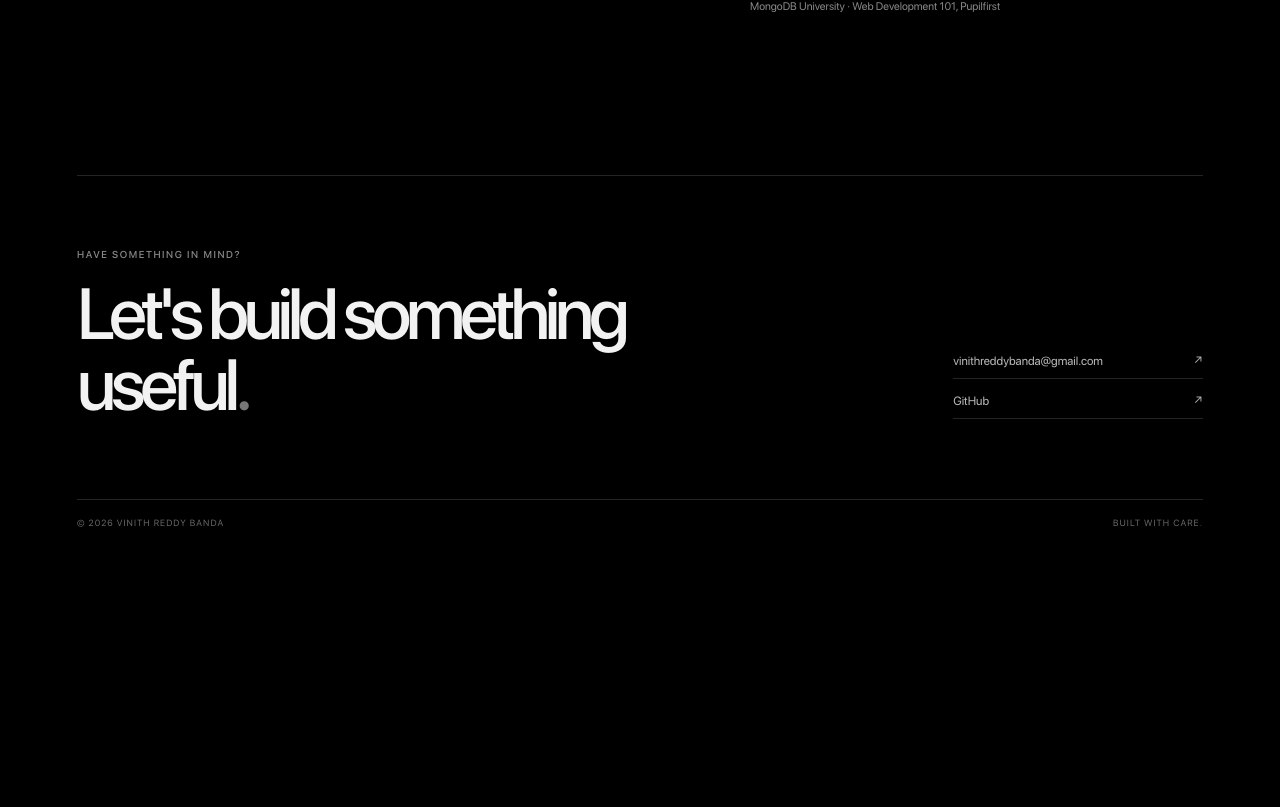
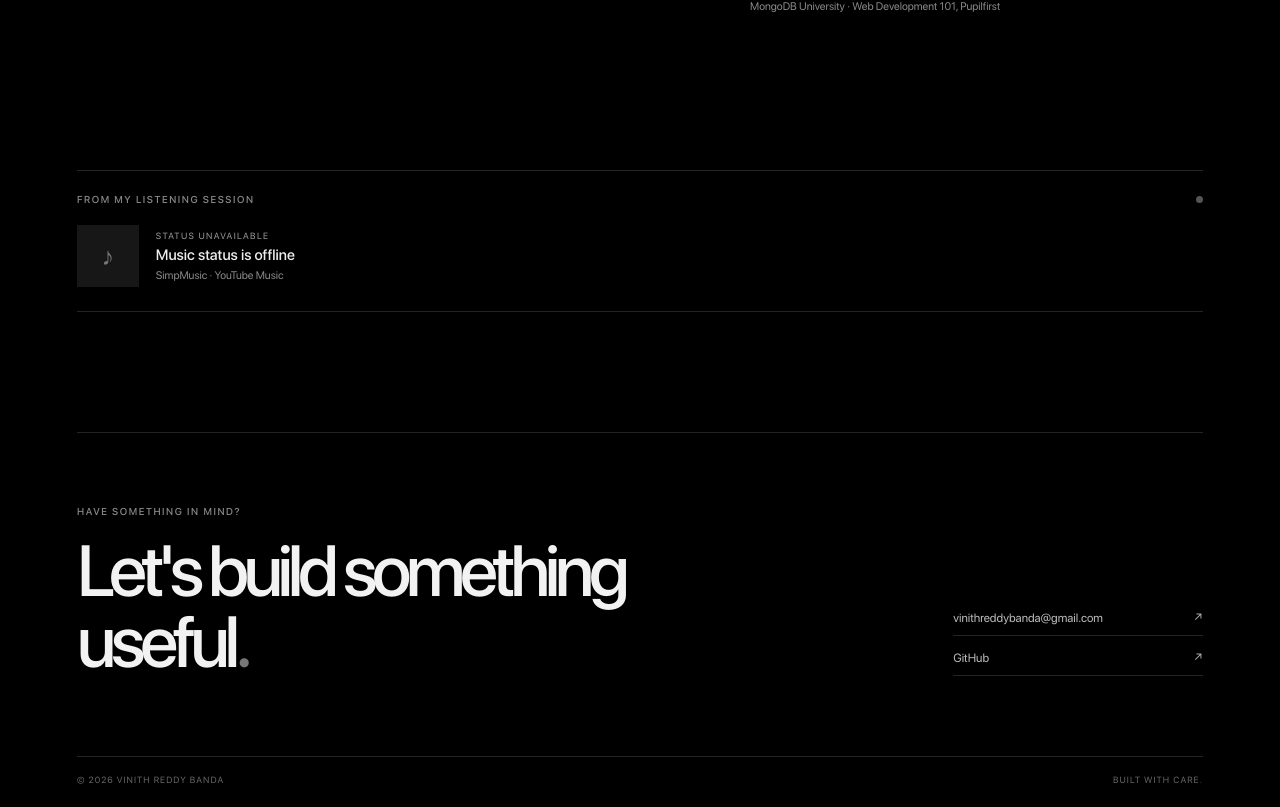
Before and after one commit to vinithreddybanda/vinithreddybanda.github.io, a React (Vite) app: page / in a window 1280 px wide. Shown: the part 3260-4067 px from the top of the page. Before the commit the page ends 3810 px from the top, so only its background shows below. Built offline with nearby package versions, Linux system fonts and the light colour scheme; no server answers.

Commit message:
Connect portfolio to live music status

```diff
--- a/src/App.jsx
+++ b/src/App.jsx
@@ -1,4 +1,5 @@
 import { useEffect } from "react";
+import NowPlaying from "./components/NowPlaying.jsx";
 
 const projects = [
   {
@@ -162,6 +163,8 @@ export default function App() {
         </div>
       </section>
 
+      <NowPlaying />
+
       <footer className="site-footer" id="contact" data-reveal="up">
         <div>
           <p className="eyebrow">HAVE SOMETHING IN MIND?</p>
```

What is needed: Filter the entries down to the lines that include the string "className".

Exercise solution:
       <footer className="site-footer" id="contact" data-reveal="up">
           <p className="eyebrow">HAVE SOMETHING IN MIND?</p>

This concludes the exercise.